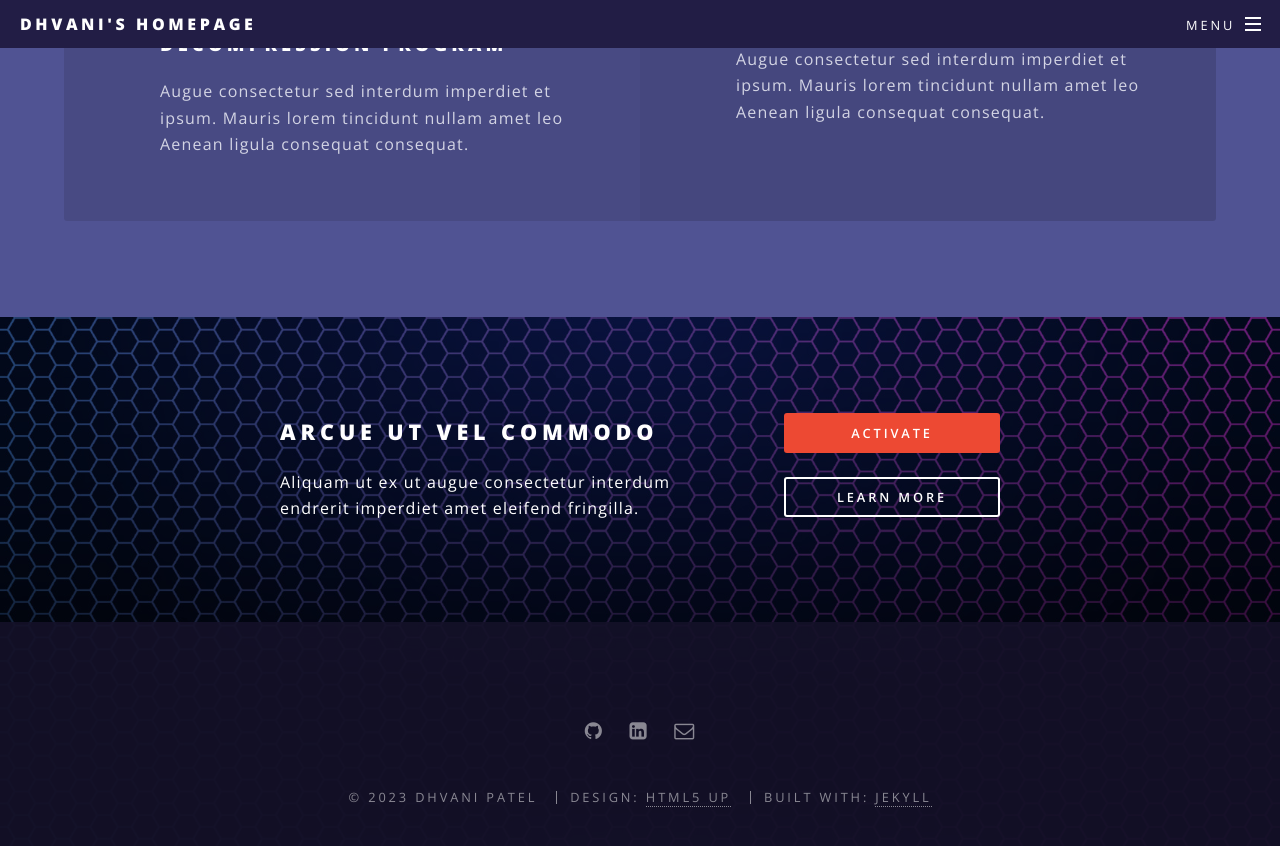
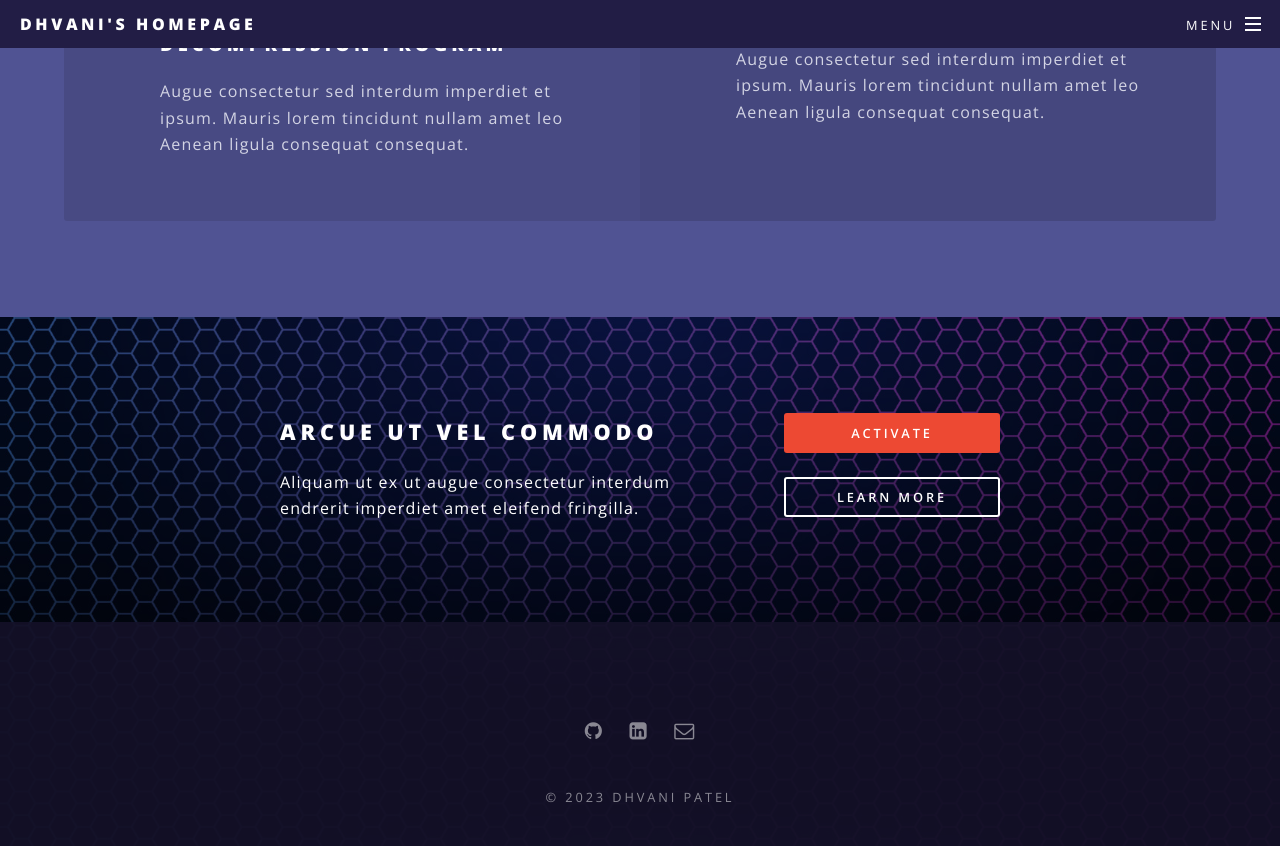
Before and after one commit to dhvani2504/dhvani2504.github.io, a Jekyll site: the page built from index.html, in a window 1280 px wide and 900 px high, scrolled down 2856 px. Shown: the top 846 px of the window. Built offline with Jekyll 4.4.1, drawn with Linux system fonts in a browser that asks for light colours.

Commit message:
Update footer.html

```diff
--- a/_includes/footer.html
+++ b/_includes/footer.html
@@ -21,7 +21,5 @@
     {% endif %}
     {{ thisyear }}
     {% if site.owner %}{{ site.owner }}{% else %}{{ site.title }}{% endif %}</li>
-    <li>Design: <a href="http://html5up.net" target="_blank">HTML5 UP</a></li>
-    <li>Built with: <a href="http://jekyllrb.com" target="_blank">Jekyll</a></li>
   </ul>
 </footer>
```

▸ **What you are asked to do**: Reproduce every line of the material above, but drop the pictures.

▸ **Finished task**:
Before and after one commit to dhvani2504/dhvani2504.github.io, a Jekyll site: the page built from index.html, in a window 1280 px wide and 900 px high, scrolled down 2856 px. Shown: the top 846 px of the window. Built offline with Jekyll 4.4.1, drawn with Linux system fonts in a browser that asks for light colours.

Commit message:
Update footer.html

```diff
--- a/_includes/footer.html
+++ b/_includes/footer.html
@@ -21,7 +21,5 @@
     {% endif %}
     {{ thisyear }}
     {% if site.owner %}{{ site.owner }}{% else %}{{ site.title }}{% endif %}</li>
-    <li>Design: <a href="http://html5up.net" target="_blank">HTML5 UP</a></li>
-    <li>Built with: <a href="http://jekyllrb.com" target="_blank">Jekyll</a></li>
   </ul>
 </footer>
```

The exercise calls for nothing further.